■ **Work instructions**
For each line below, check whether "page" is present. Report how many lines have it, nothing else.

Web document revisions
* * * * * * * * *

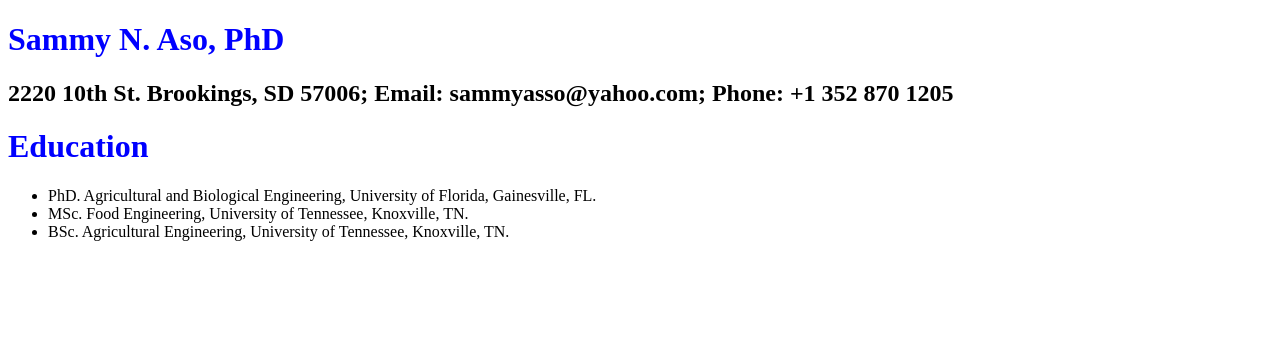
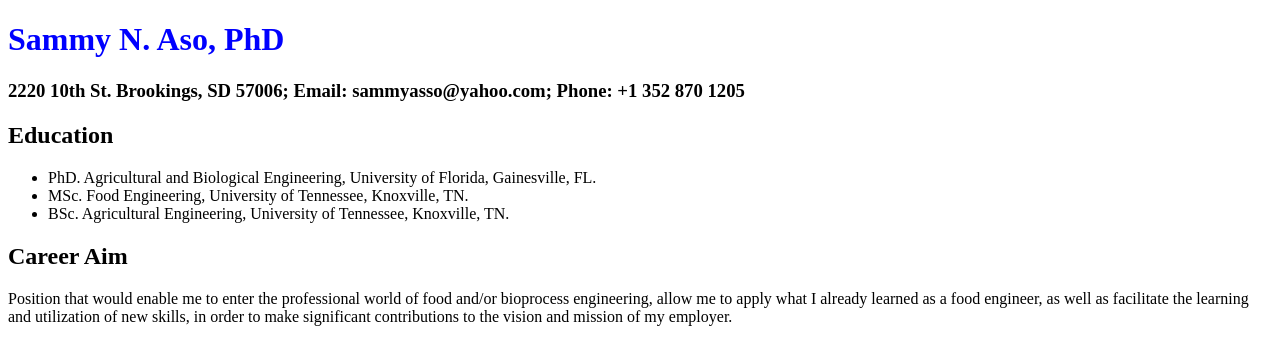
Before and after one commit to sammyaso/sammyaso.github.io, a plain HTML site: page index.html in a window 1280 px wide. Drawn offline with Linux system fonts and the light colour scheme.

Commit message:
describe career

```diff
--- a/index.html
+++ b/index.html
@@ -8,11 +8,13 @@
 <body>
   <header>
 <h1 class="page-title">Sammy N. Aso, PhD</h1>
-    <h2 class="page-description"> 2220 10th St. Brookings, SD 57006; Email: sammyasso@yahoo.com; Phone: +1 352 870 1205</h2>
-    <h1 class="page-sub title 1">Education</h1>
+    <h3 class="page-description"> 2220 10th St. Brookings, SD 57006; Email: sammyasso@yahoo.com; Phone: +1 352 870 1205</h3>
+    <h2 class="page-sub title 1">Education</h2>
     <ul>
       <li>PhD. Agricultural and Biological Engineering, University of Florida, Gainesville, FL.</li><li>MSc. Food Engineering, University of Tennessee, Knoxville, TN.</li><li>BSc. Agricultural Engineering, University of Tennessee, Knoxville, TN.</li>
       </ul>
+    <h2 class="page-sub title 2">Career Aim</h2>
+    <p class="Career description">Position that would enable me to enter the professional world of food and/or bioprocess engineering, allow me to apply what I already learned as a food engineer, as well as facilitate the learning and utilization of new skills, in order to make significant contributions to the vision and mission of my employer.</p>
   </header>
 </body>
 </html>
```
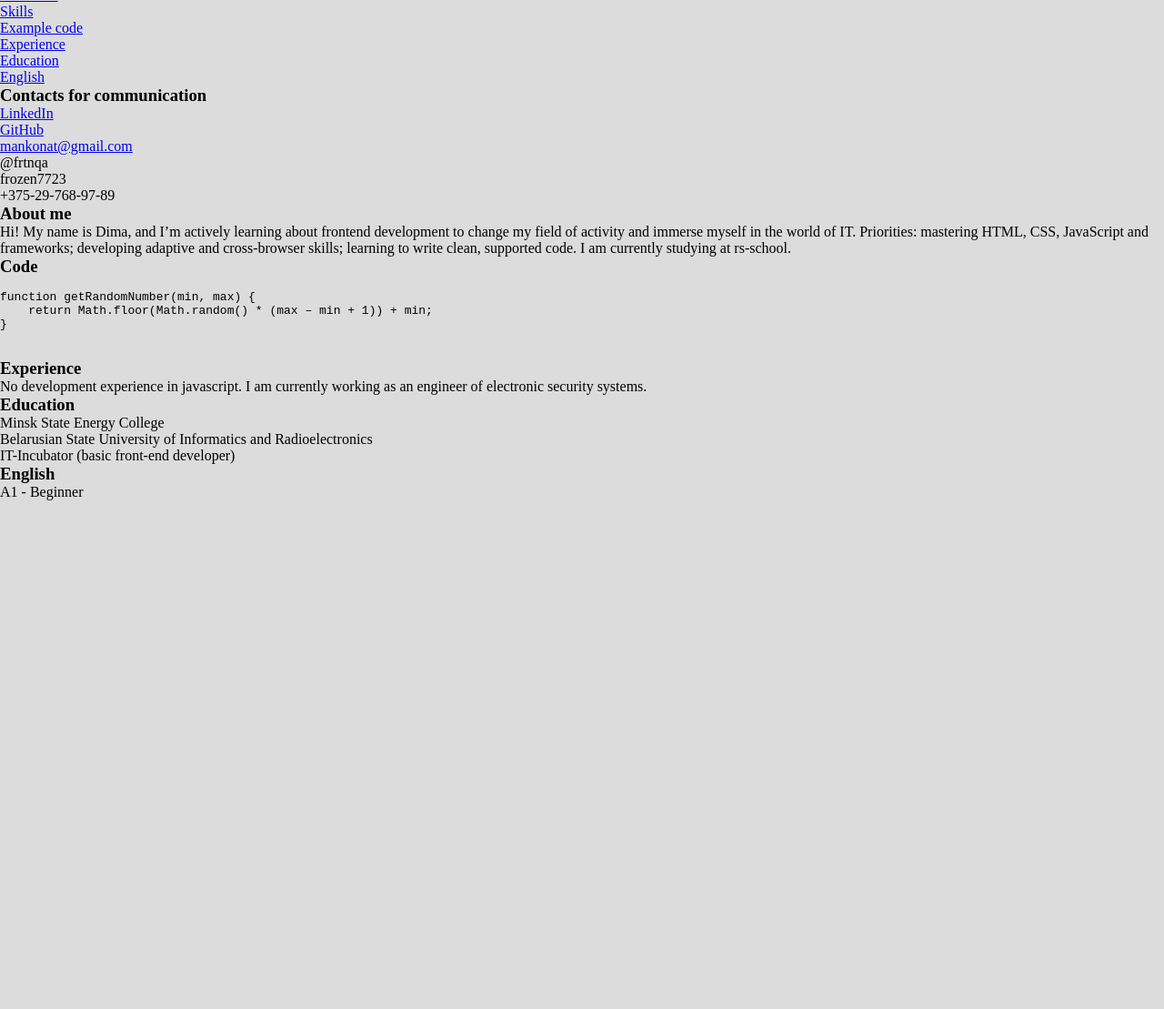
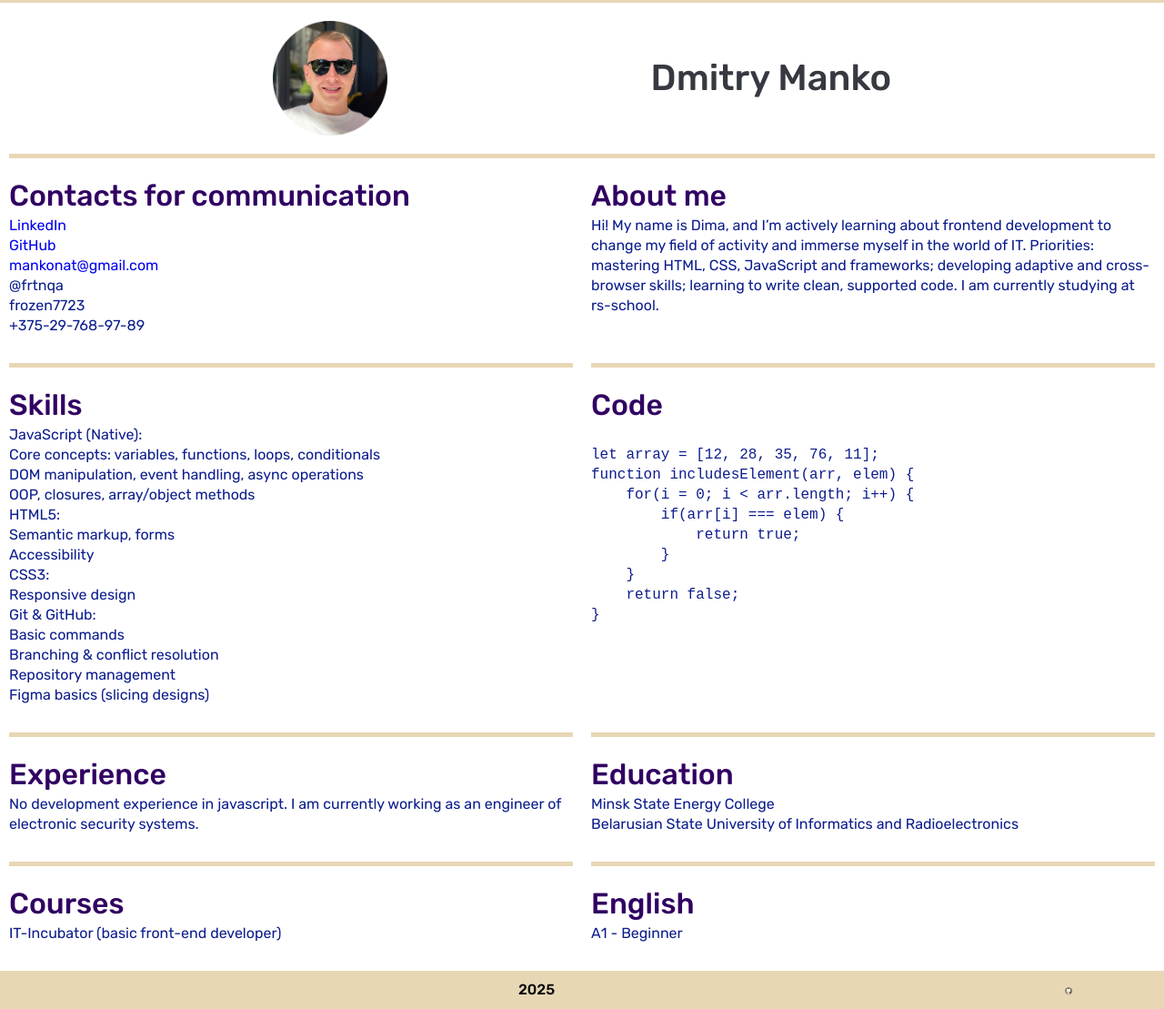
Before and after one commit to DimaManko/rsschool-cv, a plain HTML site: page index.html in a window 1280 px wide. Shown: the part 69-1178 px from the top of the page at 91% size. Before the commit the page ends 800 px from the top, so only its background shows below. Drawn offline with Linux system fonts and the light colour scheme.

Commit message:
style: add styles for CV

```diff
--- a/index.html
+++ b/index.html
@@ -14,7 +14,7 @@
     <header class="header">
         <div class="container">
             <div class="header-wrapper">
-                <h1 class="main-title">Dmitry Manko</h1>
+
                 <nav class="nav">
                     <ul class="menu">
                         <li class="menu-item">
@@ -45,9 +45,13 @@
     </header>
     <main class="main">
         <div class="container">
+                <div class="main-info">
+                <img src="./assets/img/photo.png" alt="my-photo">
+                <h1 class="main-title">Dmitry Manko</h1>
+                </div>
             <div class="main-wrapper">
                 <div class="contacts-wrapper">
-                    <h3 class="title-contact">Contacts for communication</h3>
+                    <h2 class="title">Contacts for communication</h2>
                     <ul class="list-contact" id="contact">
                         <li class="contact-item" id="linkedin"><a class="contact-link" href="https://www.linkedin.com/in/%D0%B4%D0%BC%D0%B8%D1%82%D1%80%D0%B8%D0%B9-%D0%BC%D0%B0%D0%BD%D1%8C%D0%BA%D0%BE-273280349/">LinkedIn</a></li>
                         <li class="contact-item" id="github"><a class="contact-link" href="https://github.com/DimaManko">GitHub</a></li>
@@ -58,42 +62,97 @@
                     </ul>
                 </div>
                 <div class ="about-wrapper" id="about-me">
-                    <h3 class="title-about">About me</h3>
-                    <p class="text-about">Hi!
+                    <h2 class="title">About me</h2>
+                    <p class="text">Hi!
 My name is Dima, and I’m actively learning about frontend development to change my field of activity and immerse myself in the world of IT. Priorities: mastering HTML, CSS, JavaScript and frameworks; developing adaptive and cross-browser skills; learning to write clean, supported code. I am currently studying at rs-school.</p>
                 </div>
-                <div class="skill-wrapper" id="skills">
-
+                <div class="skill-wrapper">
+                    <h2 class="title" id="skills">Skills</h2>
+                    <ul class="skill-js">
+                        <li class="js">JavaScript (Native):
+                            <ul class="js-list">
+                                <li class="js-list-item">Core concepts: variables, functions, loops, conditionals</li>
+                                <li class="js-list-item">DOM manipulation, event handling, async operations</li>
+                                <li class="js-list-item">OOP, closures, array/object methods</li>
+                            </ul>
+                        </li>
+                        <li class="html">HTML5:
+                            <ul class="html-list">
+                                <li class="html-list-item">Semantic markup, forms</li>
+                                <li class="html-list-item">Accessibility</li>
+                            </ul>
+                        </li>
+                        <li class="css">CSS3:
+                            <ul class="css-list">
+                                <li class="css-list-item">Responsive design</li>
+                            </ul>
+                        </li>
+                        <li class="git">Git & GitHub:
+                            <ul class="git-list">
+                                <li class="git-list-item">Basic commands</li>
+                                <li class="git-list-item">Branching & conflict resolution</li>
+                                <li class="git-list-item">Repository management</li>
+                            </ul>
+                        </li>
+                        <li class="additional">
+                            <ul class="additional-list">
+                                <li class="additional-list-list">Figma basics (slicing designs)</li>
+                            </ul>
+                        </li>
+                    </ul>
                 </div>
                 <div class="example-wrapper">
-                    <h3 class="title-code" id="example-code">Code</h3>
-                    <pre>
+                    <h2 class="title" id="example-code">Code</h2>
+                    <pre class="text">
                         <code>
-function getRandomNumber(min, max) {
-    return Math.floor(Math.random() * (max – min + 1)) + min;
+let array = [12, 28, 35, 76, 11];
+function includesElement(arr, elem) {
+    for(i = 0; i < arr.length; i++) {
+        if(arr[i] === elem) {
+            return true;
+        }
+    }
+    return false;
 }
                         </code>
                     </pre>
                 </div>
                 <div class="experience-wrapper">
-                    <h3 class="title-expireance" id="experience">Experience</h3>
-                    <p class="text-expiriance">No development experience in javascript. I am currently working as an engineer of electronic security systems.</p>
+                    <h2 class="title" id="experience">Experience</h2>
+                    <p class="text">No development experience in javascript. I am currently working as an engineer of electronic security systems.</p>
                 </div>
                 <div class="edu-wrapper">
-                    <h3 class="title-education">Education</h3>
-                    <ul class="list-education" id="education">
+                    <h3 class="title" id="education">Education</h3>
+                    <ul class="list-education">
                         <li class="education-item">Minsk State Energy College</li>
                         <li class="education-item">Belarusian State University of Informatics and Radioelectronics</li>
-                        <li class="education-item">IT-Incubator (basic front-end developer)</li>
+                    </ul>
+                </div>
+                <div class="courses-wrapper">
+                    <h3 class="title">Courses</h3>
+                    <ul class="list-courses">
+                        <li class="courses-list-item">IT-Incubator (basic front-end developer)</li>
                     </ul>
                 </div>
                 <div class="eng-wrapper">
-                    <h3 class="title-english" id="english">English</h3>
-                    <span class="text-english">А1 - Beginner</span>
+                    <h2 class="title" id="english">English</h2>
+                    <span class="text">А1 - Beginner</span>
                 </div>
             </div>
         </div>
     </main>
-    <footer></footer>
+    <footer class="footer">
+        <div class="container">
+            <div class="footer-wrapper">
+        <a href="https://rs.school/courses/javascript-ru" class="logo-rs">
+            <img class="logo-img" src="./assets/img/rs-school-logo.svg" alt="logo-rs">
+        </a>
+        <small>2025</small>
+        <a href="https://github.com/DimaManko" class="logo-git">
+            <img class="logo-img" src="./assets/img/icons8-github.svg" alt="logo-git">
+        </a>
+        </div>
+        </div>
+    </footer>
 </body>
 </html>
--- a/style.css
+++ b/style.css
@@ -2,9 +2,156 @@
     padding: 0px;
 	margin: 0px;
 	box-sizing: border-box;
-    background-color: #DCDCDC;
 }
 
-html {
+html,
+body {
     scroll-behavior: smooth;
+    font-family: 'Rubik', sans-serif;
+    font-style: normal;
+    min-width: 375px;
 }
+body {
+    display: flex;
+    flex-direction: column;
+    min-height: 100vh;
+    margin: 0;
+    font-family: 'Rubik', sans-serif; /* У вас уже подключен этот шрифт */
+}
+a {
+    text-decoration: none;
+}
+
+a:hover {
+    text-decoration: underline;
+}
+
+ul {
+    list-style: none;
+}
+
+.title {
+    color: #310062;
+    font-size: 32px;
+    font-weight: 500;
+    line-height: 43px;
+}
+
+li,
+.text{
+    color: #0c1d8d;
+    font-size: 16px;
+    font-weight: 400;
+    line-height: 22px;
+}
+
+.container {
+    height: 100%;
+    width: 100%;
+    max-width: 1440px;
+    margin: 0 auto;
+    padding: 0 10px;
+
+}
+
+img {
+    max-width: 10%;
+}
+
+/* Styles for header*/
+
+.header {
+    background-color: #e8d7b5;
+    padding: 25px 0;
+}
+
+.header-wrapper {
+    display: flex;
+    justify-content: end;
+    align-items: center;
+
+}
+
+.menu-link {
+    font-size: 14px;
+    font-weight: 500;
+    line-height: 20px;
+    letter-spacing: 1.2px;
+    text-transform: uppercase;
+}
+
+.menu {
+    display: flex;
+    gap: 20px;
+    padding-right: 50px;
+}
+
+/* Styles for main section */
+
+.main-title {
+    color: #363940;
+    font-size: 40px;
+    font-weight: 500;
+    line-height: 68px;
+}
+
+.main-wrapper {
+    display: flex;
+    flex-wrap: wrap;
+    gap: 20px;
+    justify-content: space-evenly;
+}
+
+.main-wrapper > div {
+    flex: 1 1 calc(50% - 20px);
+    min-width: 300px;
+    box-sizing: border-box;
+    padding-bottom: 30px;
+}
+
+.contacts-wrapper,
+.about-wrapper,
+.skill-wrapper,
+.example-wrapper,
+.experience-wrapper,
+.edu-wrapper{
+border-bottom: 5px solid #e8d7b5;
+}
+
+.main-info {
+    padding: 20px 0;
+    margin-bottom: 20px;
+    display: flex;
+    justify-content: space-evenly;
+    align-items: center;
+    border-bottom:5px solid #e8d7b5;
+}
+
+/* Styles for footer*/
+
+.footer {
+    background-color: #e8d7b5;
+    padding: 10px 0;
+    margin-top: auto;
+}
+
+.footer-wrapper {
+    display: flex;
+    justify-content: space-between;
+    align-items: center;
+}
+
+.logo-rs {
+
+}
+
+.logo-git {
+
+}
+
+small {
+    color: #000000;
+    font-size: 16px;
+    font-weight: 500;
+    line-height: 22px;
+}
```
Also changed, not shown: assets/img/icons8-github.svg (added).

* * * * * * * * *

■ **Answer space**
8